» DATA PROVIDED:
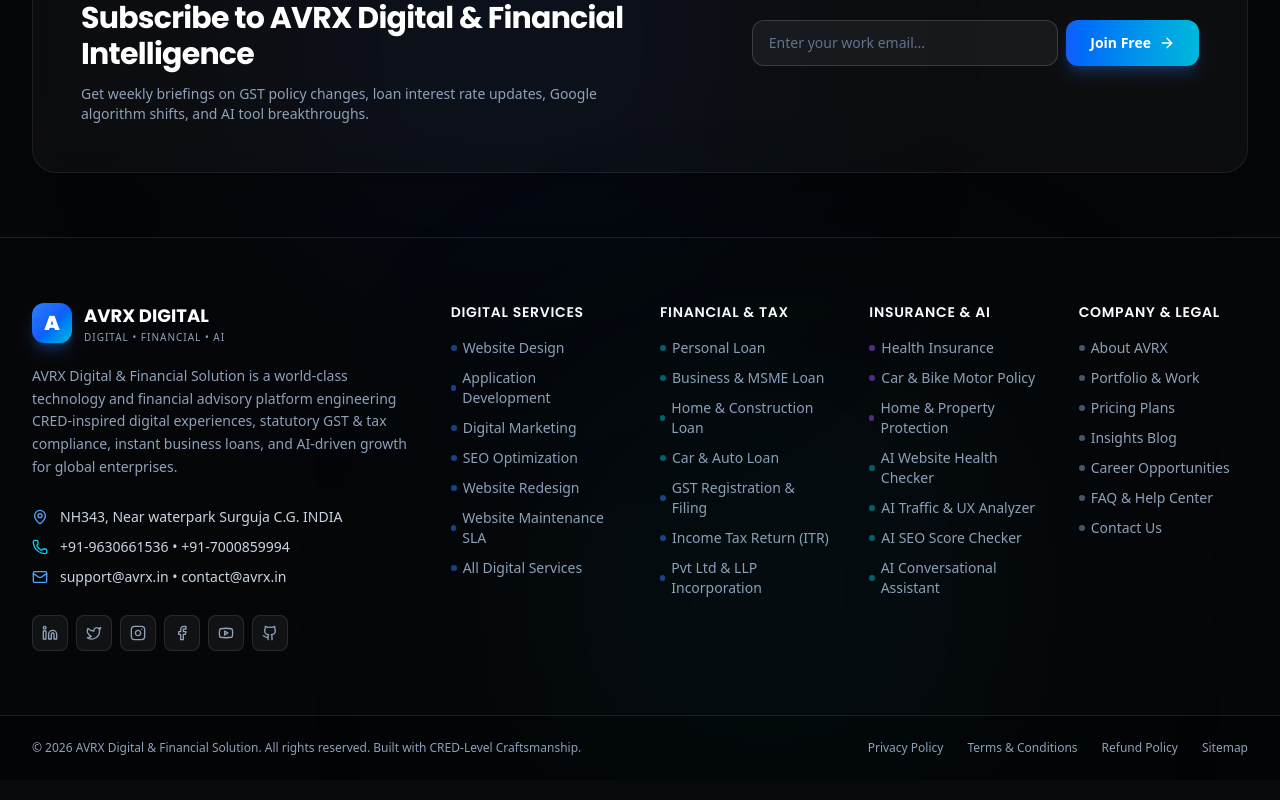
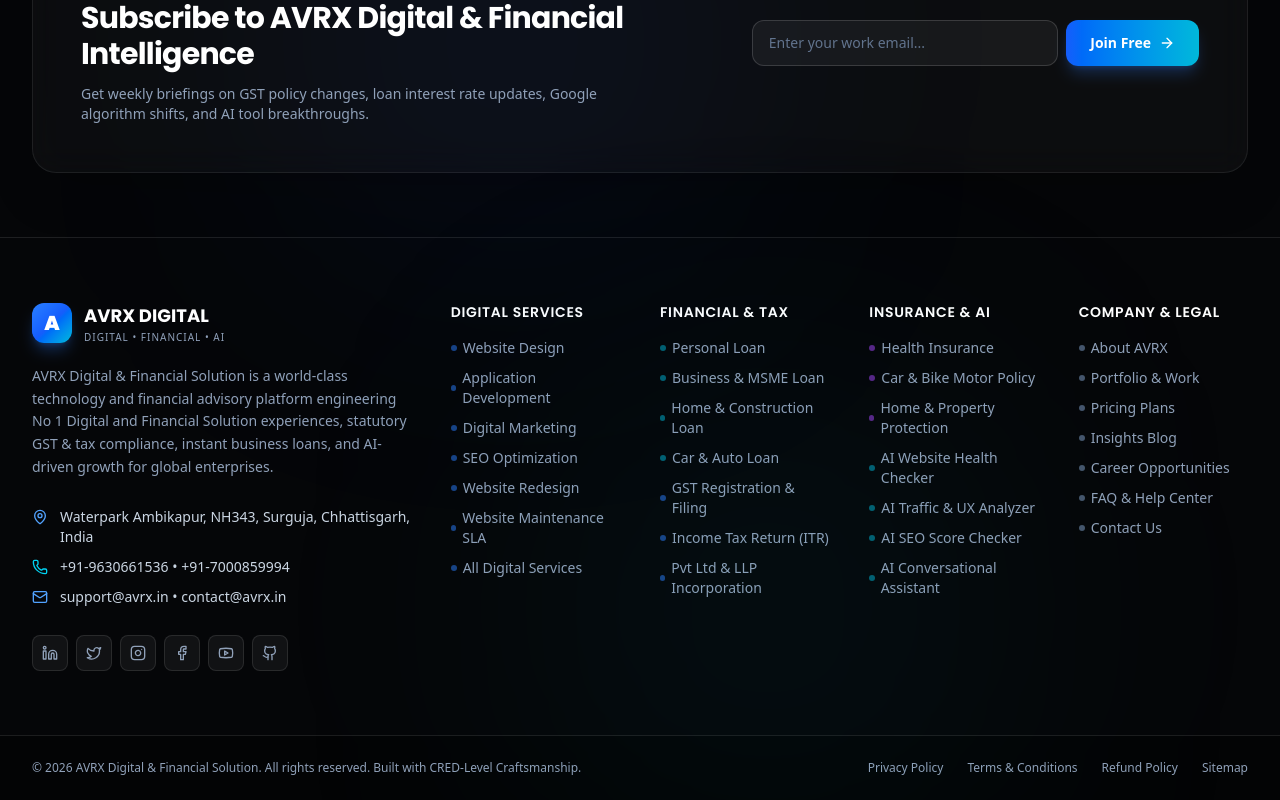
Before and after one commit to AVRX-AI/AVRX-Digital-Financial-Solution, a React (Vite) app: page /career in a window 1280 px wide. Shown: the part 1445-2245 px from the top of the page. Built offline with nearby package versions, Linux system fonts and the light colour scheme.

Commit message:
Add files via upload

```diff
--- a/src/components/home/HomeHero.tsx
+++ b/src/components/home/HomeHero.tsx
@@ -173,7 +173,7 @@
             {/* Dynamic Subtitle according to active tab */}
             <p className="text-base sm:text-lg text-slate-300 font-normal leading-relaxed max-w-2xl">
               {activeTab === 'digital' &&
-                'Unified CRED-inspired ecosystem delivering sub-second Next.js web platforms, native iOS/Android apps, automated GST & tax compliance, and instant business loans under one SLA.'}
+                'No 1 Digital and Financial Solution delivering sub-second Next.js web platforms, native iOS/Android apps, automated GST & tax compliance, and instant business loans under one SLA.'}
               {activeTab === 'loans' &&
                 'Secure collateral-free working capital from ₹10 Lakhs to ₹20 Crores with Tier-1 bank underwriting, lowest 8.35% interest rates, and in-principle sanction in 48 hours.'}
               {activeTab === 'tax' &&
--- a/src/components/layout/Footer.tsx
+++ b/src/components/layout/Footer.tsx
@@ -164,14 +164,14 @@
                 </div>
               </Link>
               <p className="text-sm text-slate-400 leading-relaxed max-w-sm">
-                AVRX Digital & Financial Solution is a world-class technology and financial advisory platform engineering CRED-inspired digital experiences, statutory GST & tax compliance, instant business loans, and AI-driven growth for global enterprises.
+                AVRX Digital & Financial Solution is a world-class technology and financial advisory platform engineering No 1 Digital and Financial Solution experiences, statutory GST & tax compliance, instant business loans, and AI-driven growth for global enterprises.
               </p>
 
               {/* Contact Information */}
               <div className="space-y-2.5 pt-2 text-sm">
                 <div className="flex items-start gap-3 text-slate-300">
                   <MapPin className="w-4 h-4 text-blue-400 flex-shrink-0 mt-0.5" />
-                  <span>NH343, Near waterpark Surguja C.G. INDIA</span>
+                  <span>Waterpark Ambikapur, NH343, Surguja, Chhattisgarh, India</span>
                 </div>
                 <div className="flex items-center gap-3 text-slate-300">
                   <Phone className="w-4 h-4 text-cyan-400 flex-shrink-0" />
--- a/src/pages/AboutPage.tsx
+++ b/src/pages/AboutPage.tsx
@@ -57,7 +57,7 @@
           <div className="grid grid-cols-1 lg:grid-cols-12 gap-12 items-center">
             <div className="lg:col-span-6 space-y-6">
               <span className="text-xs font-bold text-cyan-400 uppercase tracking-widest block">
-                THE CRED-INSPIRED PHILOSOPHY
+                THE NO 1 DIGITAL & FINANCIAL PHILOSOPHY
               </span>
               <h2 className="text-3xl sm:text-4xl font-poppins font-extrabold text-white leading-tight">
                 Why Should You Deal With 4 Vendors When You Can Have 1 Trusted Partner?
--- a/src/pages/ContactPage.tsx
+++ b/src/pages/ContactPage.tsx
@@ -233,7 +233,7 @@
                     GLOBAL HEADQUARTERS
                   </span>
                   <h4 className="text-xl font-poppins font-bold text-white mt-1">
-                    Mumbai (BKC) & Silicon Valley
+                    Waterpark Ambikapur, Chhattisgarh
                   </h4>
                 </div>
 
@@ -243,9 +243,9 @@
                       <MapPin className="w-5 h-5" />
                     </div>
                     <div>
-                      <div className="text-sm font-bold text-white">AVRX Headquarters</div>
+                      <div className="text-sm font-bold text-white">AVRX Global Headquarters</div>
                       <p className="text-xs text-slate-300 mt-1 leading-relaxed">
-                        NH343, Near waterpark Surguja C.G. INDIA
+                        Waterpark Ambikapur, NH343, Surguja, Chhattisgarh, India
                       </p>
                     </div>
                   </div>
@@ -278,8 +278,8 @@
                 {/* Google Maps Embed Card */}
                 <div className="rounded-2xl overflow-hidden border border-white/10 h-48 relative bg-slate-900">
                   <iframe
-                    title="AVRX Mumbai Office Map"
-                    src="https://www.google.com/maps/embed?pb=!1m18!1m12!1m3!1d15084.707011986619!2d72.8580666!3d19.0664426!2m3!1f0!2f0!3f0!3m2!1i1024!2i768!4f13.1!3m3!1m2!1s0x3be7c8df0b73b88b%3A0x6b4fb6c98982a20e!2sBandra%20Kurla%20Complex%2C%20Bandra%20East%2C%20Mumbai%2C%20Maharashtra!5e0!3m2!1sen!2sin!4v1710000000000!5m2!1sen!2sin"
+                    title="AVRX Waterpark Ambikapur Headquarters Map"
+                    src="https://maps.google.com/maps?q=Waterpark+Ambikapur+Chhattisgarh+India&t=&z=15&ie=UTF8&iwloc=&output=embed"
                     width="100%"
                     height="100%"
                     style={{ border: 0, filter: 'invert(90%) hue-rotate(180deg)' }}
--- a/src/pages/HomePage.tsx
+++ b/src/pages/HomePage.tsx
@@ -13,7 +13,7 @@
   return (
     <div className="bg-[#08090C] min-h-screen">
       <SeoMeta
-        title="CRED-Inspired Digital, Financial & AI Ecosystem"
+        title="No 1 Digital and Financial Solution"
         description="AVRX Digital & Financial Solution delivers ultra-premium website design, native mobile apps, automated GST & tax compliance, instant business loans up to ₹20 Cr, and futuristic AI tools."
       />
 
```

» TRY IT: Collect from the data above every line that includes "pages".

» RESULT OF THE EXERCISE:
--- a/src/pages/AboutPage.tsx
+++ b/src/pages/AboutPage.tsx
--- a/src/pages/ContactPage.tsx
+++ b/src/pages/ContactPage.tsx
--- a/src/pages/HomePage.tsx
+++ b/src/pages/HomePage.tsx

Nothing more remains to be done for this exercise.